China’s Search for Energy Security: Implications for U.S. Policy
Kenneth Lieberthal and Mikkal E. Herberg
This report examines China’s global search for energy security, draws implications for U.S. global energy and security interests, and recommends policies that will allow the United States to respond more effectively to China’s expanding global energy impact.
China is rapidly emerging as a major force in both world energy markets and global energy geopolitics, and key aspects of China’s new global energy activities are creating new challenges for U.S.-China relations. As the world’s two largest energy consumers, however, the United States and China share key common interests in the energy sector. Both nations can benefit if improved cooperation replaces the current drift toward a competitive energy relationship. The issue of trust will inevitably weigh heavily in determining future levels of cooperation. This paper proposes a sober U.S. policy that will enhance trust and strengthen multilateral, regional, and bilateral cooperation on energy issues.

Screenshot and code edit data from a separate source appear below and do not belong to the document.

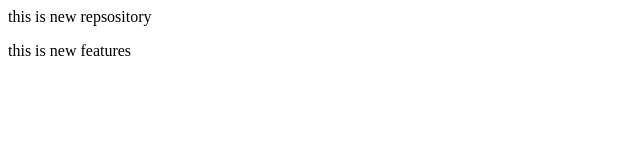
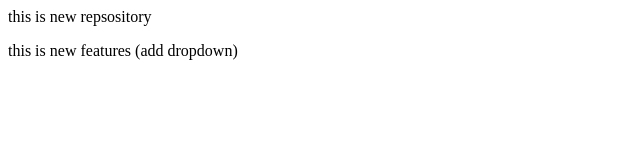
Before and after one commit to ashxvegeta/localrepo, a plain HTML site: page index.html in a window 1280 px wide. Shown: the full height of the page, 0-640 px from the left. Drawn offline with Linux system fonts and the light colour scheme.

```diff
--- a/index.html
+++ b/index.html
@@ -1,2 +1,2 @@
 <p>this is new repsository</p>
-<p>this is new features</p>
+<p>this is new features (add dropdown)</p>
```
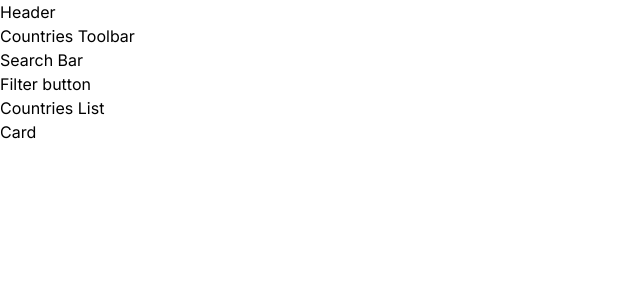
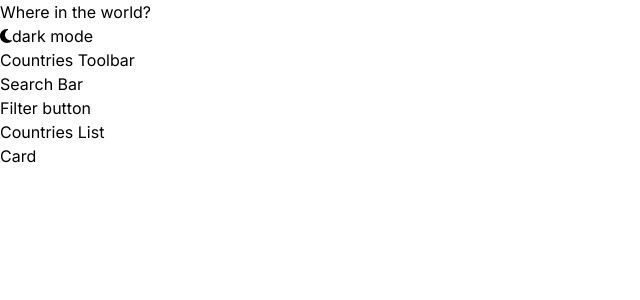
Before and after one commit to IEdiong/countries-app, a Next.js app: page / in a window 1280 px wide. Shown: the top 300 px of the page, without its empty margins (0-640 px from the left). Built offline with nearby package versions, Linux system fonts and the light colour scheme.

Commit message:
add fontawesome icon

```diff
--- a/package.json
+++ b/package.json
@@ -11,10 +11,14 @@
     "prepare": "husky install"
   },
   "dependencies": {
+    "@fortawesome/fontawesome-svg-core": "^6.4.0",
+    "@fortawesome/free-solid-svg-icons": "^6.4.0",
+    "@fortawesome/react-fontawesome": "^0.2.0",
     "@types/node": "20.1.2",
     "@types/react": "18.2.6",
     "@types/react-dom": "18.2.4",
     "autoprefixer": "10.4.14",
+    "babel-plugin-macros": "^3.1.0",
     "eslint": "8.40.0",
     "eslint-config-next": "13.4.1",
     "next": "13.4.1",
--- /dev/null
+++ b/src/app/components/header.tsx
@@ -0,0 +1,24 @@
+import { FontAwesomeIcon } from '@fortawesome/react-fontawesome';
+import { faMoon } from '@fortawesome/free-solid-svg-icons';
+// import { MoonIcon } from './ui/icon';
+
+const Header = () => {
+  return (
+    <header className="w-full">
+      <div className="shadow-md w-full px-4 bg-white">
+        <div className="container mx-auto flex items-center justify-between py-10 ">
+          <h1 className="font-extrabold dark:text-white">
+            Where in the world?
+          </h1>
+
+          <button className="capitalize flex gap-2 items-center">
+            <FontAwesomeIcon icon={faMoon} />
+            <span>dark mode</span>
+          </button>
+        </div>
+      </div>
+    </header>
+  );
+};
+
+export default Header;
--- a/src/app/components/ui/header.tsx
+++ /dev/null
@@ -1,5 +0,0 @@
-const Header = () => {
-  return <header>Header</header>;
-};
-
-export default Header;
--- /dev/null
+++ b/src/app/components/ui/icon.tsx
@@ -0,0 +1,6 @@
+import { FontAwesomeIcon } from '@fortawesome/react-fontawesome';
+import { faMoon } from '@fortawesome/free-solid-svg-icons';
+
+export const MoonIcon = function () {
+  return <FontAwesomeIcon icon={faMoon} />;
+};
--- a/src/app/layout.tsx
+++ b/src/app/layout.tsx
@@ -1,6 +1,10 @@
 import './globals.css';
 import { Inter } from 'next/font/google';
-import Header from '@/components/ui/header';
+import Header from '@/components/header';
+import Script from 'next/script';
+import { config } from '@fortawesome/fontawesome-svg-core';
+import '@fortawesome/fontawesome-svg-core/styles.css';
+config.autoAddCss = false;
 
 const inter = Inter({ subsets: ['latin'] });
 
@@ -20,6 +24,7 @@ export default function RootLayout({
         <Header />
         {children}
       </body>
+      <Script src="https://kit.fontawesome.com/ac47983efe.js" />
     </html>
   );
 }
```
Also changed, not shown: 1 other file (tests, documents, lock files or other folders).
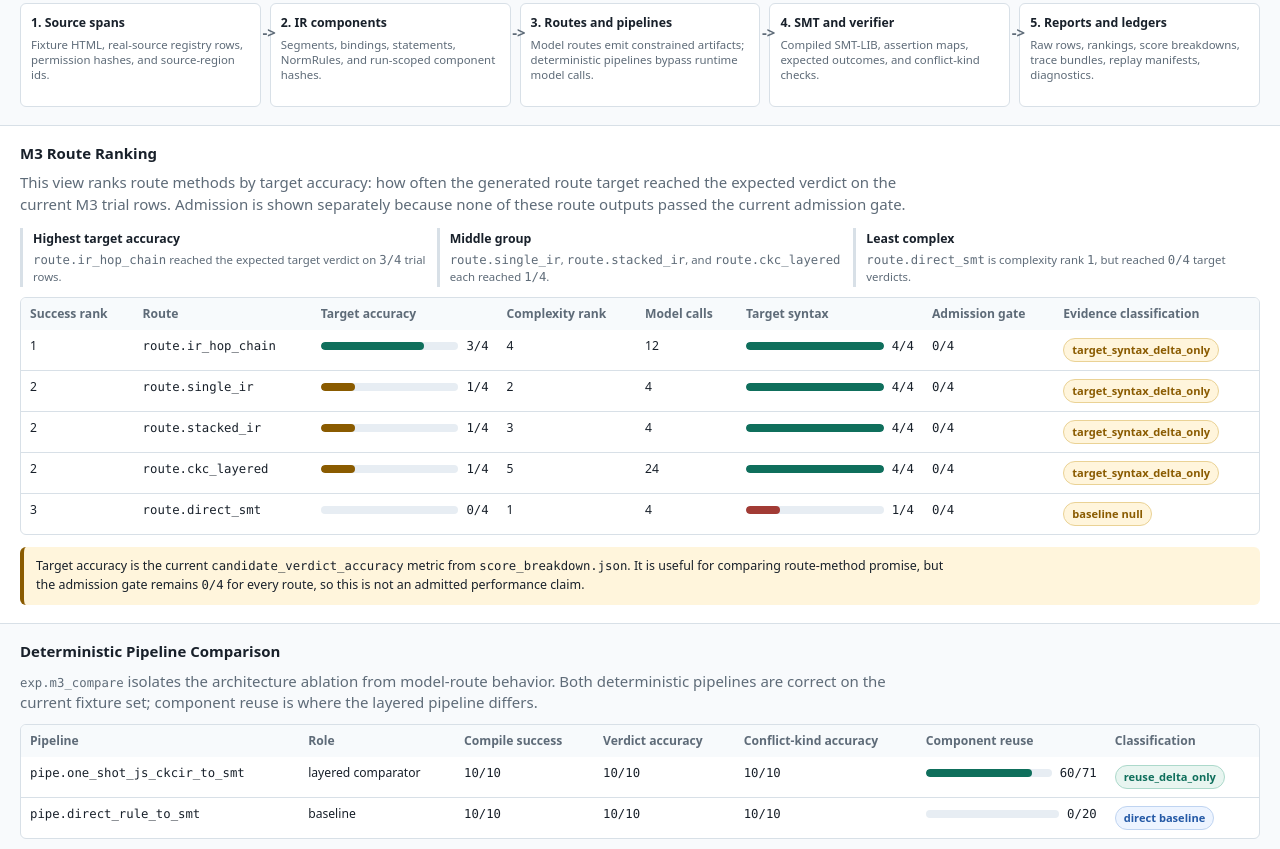
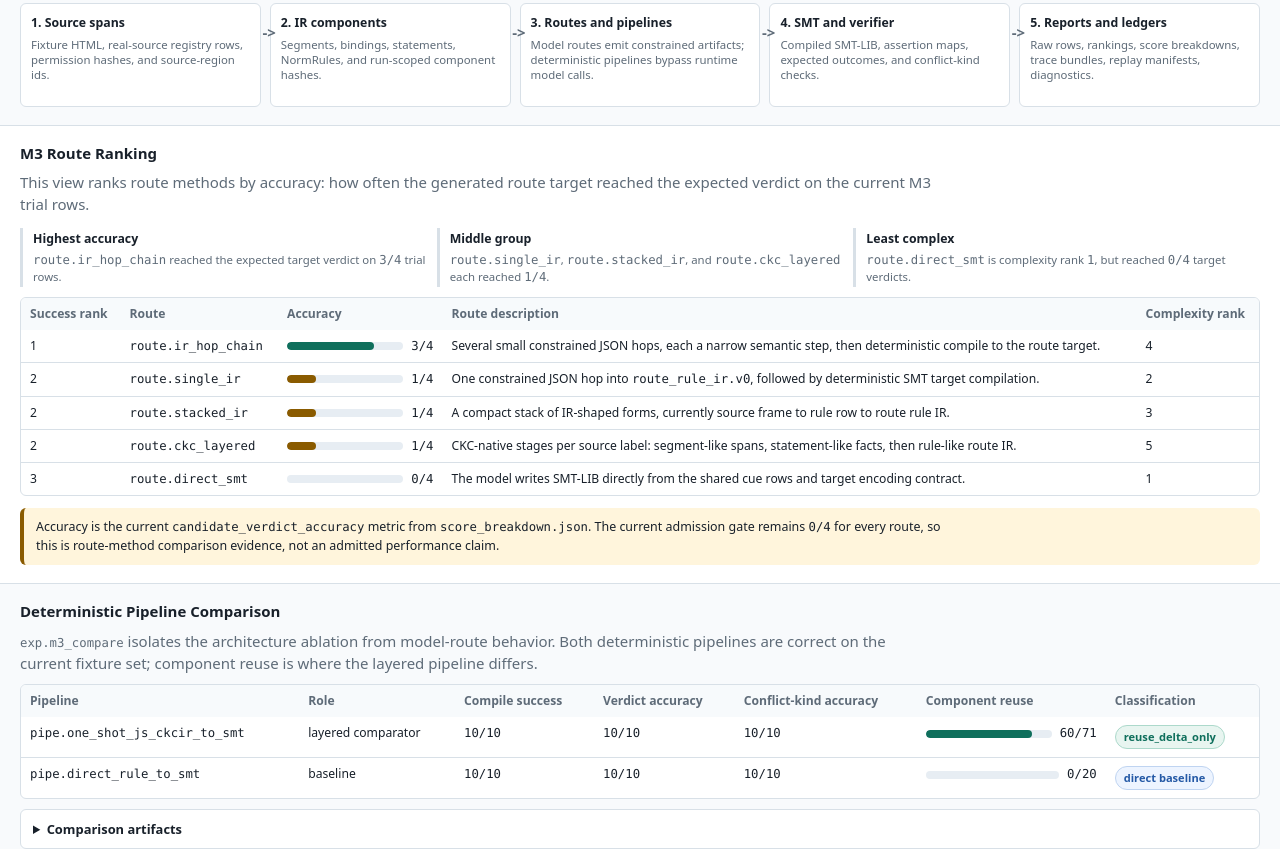
Before and after one commit to eturkes/ckc-ui, a website: page index.html in a window 1280 px wide. Shown: the part 652-1501 px from the top of the page. Drawn offline with Linux system fonts and the light colour scheme.

Commit message:
Focus route table on accuracy

```diff
--- a/index.html
+++ b/index.html
@@ -75,7 +75,7 @@
     .table-wrap { overflow-x: auto; border: 1px solid var(--line); border-radius: 6px; background: #fff; margin-top: 10px; }
     table { width: 100%; border-collapse: collapse; min-width: 760px; }
     table.wide { min-width: 980px; }
-    table.extra-wide { min-width: 1120px; }
+    table.extra-wide { min-width: 1040px; }
     th, td { border-bottom: 1px solid var(--line); padding: 8px 9px; text-align: left; vertical-align: top; font-size: .81rem; line-height: 1.32; }
     tr:last-child th, tr:last-child td { border-bottom: 0; }
     th { color: var(--muted); background: #f7fafc; font-weight: 800; }
@@ -223,10 +223,10 @@
     <section class="band">
       <div class="wrap">
         <h2>M3 Route Ranking</h2>
-        <p>This view ranks route methods by target accuracy: how often the generated route target reached the expected verdict on the current M3 trial rows. Admission is shown separately because none of these route outputs passed the current admission gate.</p>
+        <p>This view ranks route methods by accuracy: how often the generated route target reached the expected verdict on the current M3 trial rows.</p>
         <div class="rank-strip" aria-label="Route ranking summary">
           <div class="rank-fact">
-            <strong>Highest target accuracy</strong>
+            <strong>Highest accuracy</strong>
             <span><code>route.ir_hop_chain</code> reached the expected target verdict on <code>3/4</code> trial rows.</span>
           </div>
           <div class="rank-fact">
@@ -244,12 +244,9 @@
               <tr>
                 <th>Success rank</th>
                 <th>Route</th>
-                <th>Target accuracy</th>
+                <th>Accuracy</th>
+                <th>Route description</th>
                 <th>Complexity rank</th>
-                <th>Model calls</th>
-                <th>Target syntax</th>
-                <th>Admission gate</th>
-                <th>Evidence classification</th>
               </tr>
             </thead>
             <tbody>
@@ -257,57 +254,42 @@
                 <td class="num">1</td>
                 <td><code>route.ir_hop_chain</code></td>
                 <td><span class="ratio"><span class="track"><span class="fill green" style="width:75%"></span></span><code>3/4</code></span></td>
+                <td>Several small constrained JSON hops, each a narrow semantic step, then deterministic compile to the route target.</td>
                 <td class="num">4</td>
-                <td class="num">12</td>
-                <td><span class="ratio"><span class="track"><span class="fill green" style="width:100%"></span></span><code>4/4</code></span></td>
-                <td><code>0/4</code></td>
-                <td><span class="tag amber">target_syntax_delta_only</span></td>
               </tr>
               <tr>
                 <td class="num">2</td>
                 <td><code>route.single_ir</code></td>
                 <td><span class="ratio"><span class="track"><span class="fill amber" style="width:25%"></span></span><code>1/4</code></span></td>
+                <td>One constrained JSON hop into <code>route_rule_ir.v0</code>, followed by deterministic SMT target compilation.</td>
                 <td class="num">2</td>
-                <td class="num">4</td>
-                <td><span class="ratio"><span class="track"><span class="fill green" style="width:100%"></span></span><code>4/4</code></span></td>
-                <td><code>0/4</code></td>
-                <td><span class="tag amber">target_syntax_delta_only</span></td>
               </tr>
               <tr>
                 <td class="num">2</td>
                 <td><code>route.stacked_ir</code></td>
                 <td><span class="ratio"><span class="track"><span class="fill amber" style="width:25%"></span></span><code>1/4</code></span></td>
+                <td>A compact stack of IR-shaped forms, currently source frame to rule row to route rule IR.</td>
                 <td class="num">3</td>
-                <td class="num">4</td>
-                <td><span class="ratio"><span class="track"><span class="fill green" style="width:100%"></span></span><code>4/4</code></span></td>
-                <td><code>0/4</code></td>
-                <td><span class="tag amber">target_syntax_delta_only</span></td>
               </tr>
               <tr>
                 <td class="num">2</td>
                 <td><code>route.ckc_layered</code></td>
                 <td><span class="ratio"><span class="track"><span class="fill amber" style="width:25%"></span></span><code>1/4</code></span></td>
+                <td>CKC-native stages per source label: segment-like spans, statement-like facts, then rule-like route IR.</td>
                 <td class="num">5</td>
-                <td class="num">24</td>
-                <td><span class="ratio"><span class="track"><span class="fill green" style="width:100%"></span></span><code>4/4</code></span></td>
-                <td><code>0/4</code></td>
-                <td><span class="tag amber">target_syntax_delta_only</span></td>
               </tr>
               <tr>
                 <td class="num">3</td>
                 <td><code>route.direct_smt</code></td>
                 <td><span class="ratio"><span class="track"><span class="fill red" style="width:0%"></span></span><code>0/4</code></span></td>
+                <td>The model writes SMT-LIB directly from the shared cue rows and target encoding contract.</td>
                 <td class="num">1</td>
-                <td class="num">4</td>
-                <td><span class="ratio"><span class="track"><span class="fill red" style="width:25%"></span></span><code>1/4</code></span></td>
-                <td><code>0/4</code></td>
-                <td><span class="tag amber">baseline null</span></td>
               </tr>
             </tbody>
           </table>
         </div>
         <div class="note">
-          <p>Target accuracy is the current <code>candidate_verdict_accuracy</code> metric from <code>score_breakdown.json</code>. It is useful for comparing route-method promise, but the admission gate remains <code>0/4</code> for every route, so this is not an admitted performance claim.</p>
+          <p>Accuracy is the current <code>candidate_verdict_accuracy</code> metric from <code>score_breakdown.json</code>. The current admission gate remains <code>0/4</code> for every route, so this is route-method comparison evidence, not an admitted performance claim.</p>
         </div>
       </div>
     </section>
```
Also changed, not shown: .agent/memory.md.
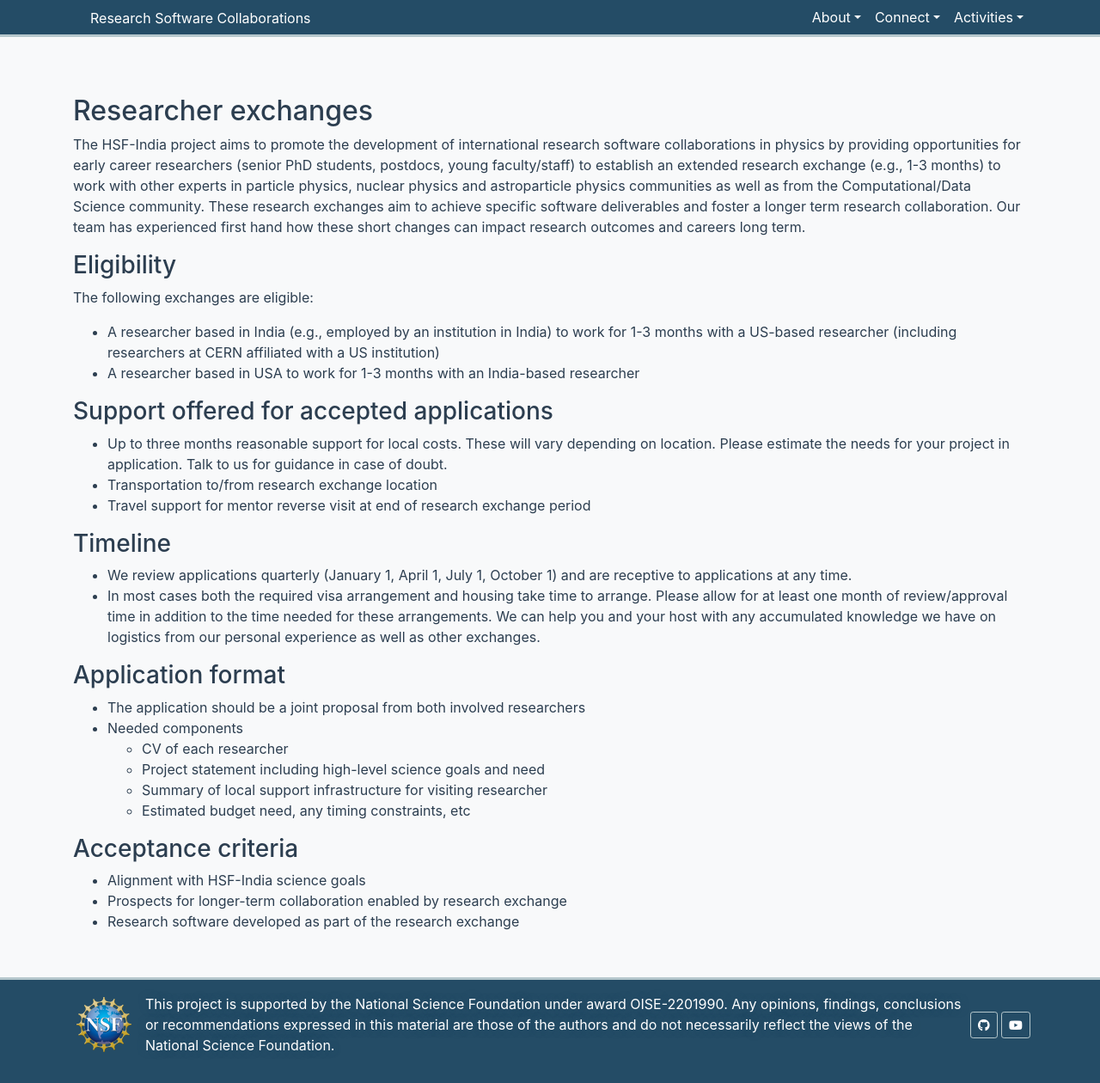
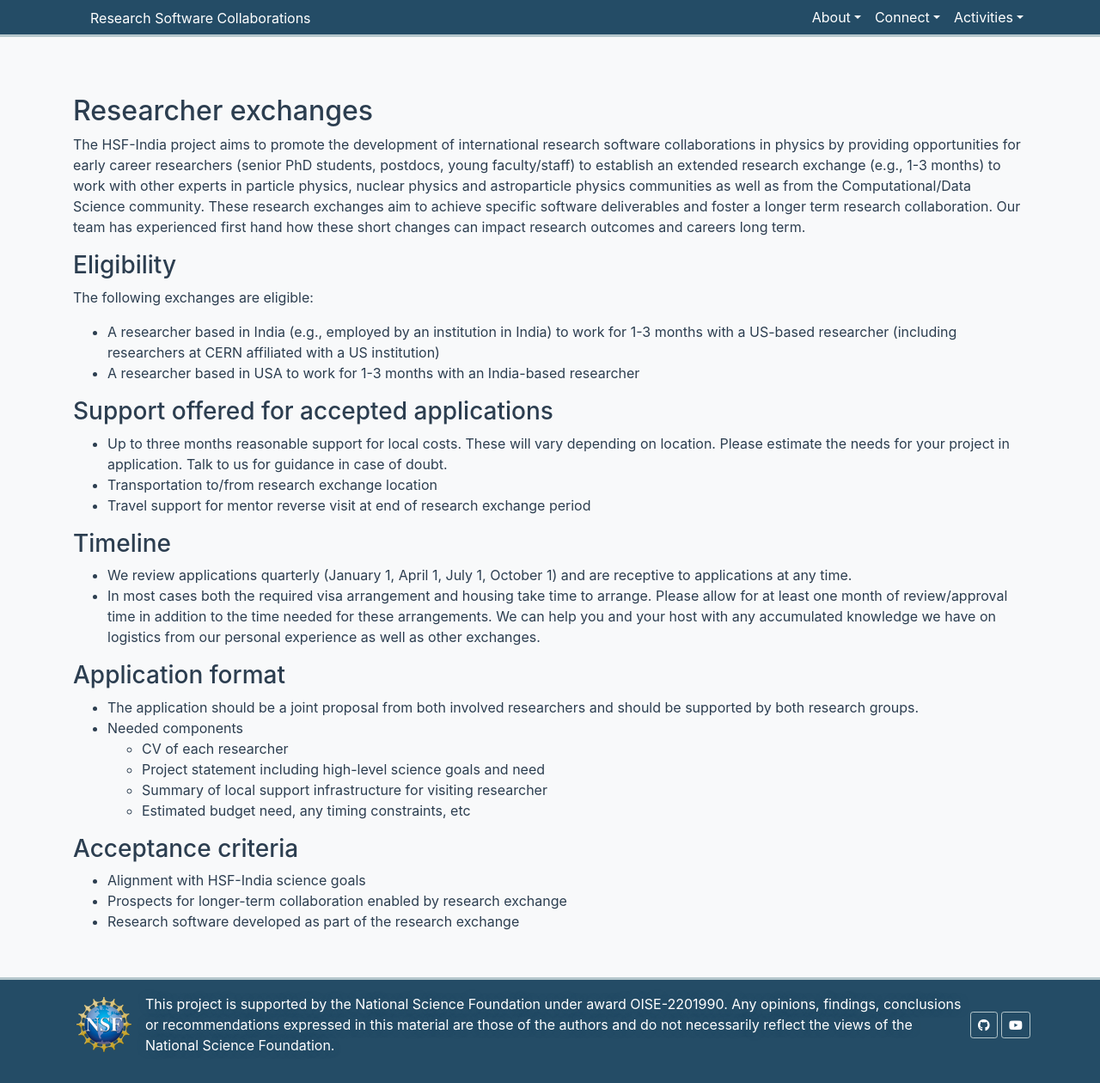
Before and after one commit to research-software-collaborations/research-software-collaborations.github.io, a Jekyll site: the page built from pages/exchanges.md, in a window 1280 px wide and 1260 px high. Shown: the whole window at 86% size. Built offline with Jekyll 4.4.1, drawn with Linux system fonts in a browser that asks for light colours; cached includes are drawn as plain includes.

Commit message:
research groups too

```diff
--- a/pages/exchanges.md
+++ b/pages/exchanges.md
@@ -30,7 +30,7 @@ The following exchanges are eligible:
   * In most cases both the required visa arrangement and housing take time to arrange. Please allow for at least one month of review/approval time in addition to the time needed for these arrangements. We can help you and your host with any accumulated knowledge we have on logistics from our personal experience as well as other exchanges.
 
 ### Application format
-  * The application should be a joint proposal from both involved researchers
+  * The application should be a joint proposal from both involved researchers and should be supported by both research groups.
   * Needed components
     * CV of each researcher
     * Project statement including high-level science goals and need
```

There are a number of ways to promote constructive relations between the United States and China
- The United States should seek creative ways to integrate China into the International Energy Agency (IEA) and the Group of Eight (G-8). By helping to give Beijing a “seat at the table,” the United States can increase the chances that China will become a “stakeholder” in the major efforts of these institutions to deal with energy supply issues.
- The United States should begin taking measures to promote the development of a Northeast Asia Security Community consisting of the United States, Japan, the Republic of Korea (ROK), China, and Russia. This group over time can take up regional energy issues.
Washington needs to promote an invigorated bilateral energy dialogue with Beijing.
- The United States would benefit from a set of policies that focuses on achieving the following goals: raising the importance of energy in bilateral dialogue at a policymaking level, avoiding measures and rhetoric that needlessly aggravate China’s sense of energy vulnerability, discouraging mercantilist competition for oil supplies in China and elsewhere in Asia, and encouraging energy efficiency, diffusion of new energy-saving technologies, and energy market reform in China.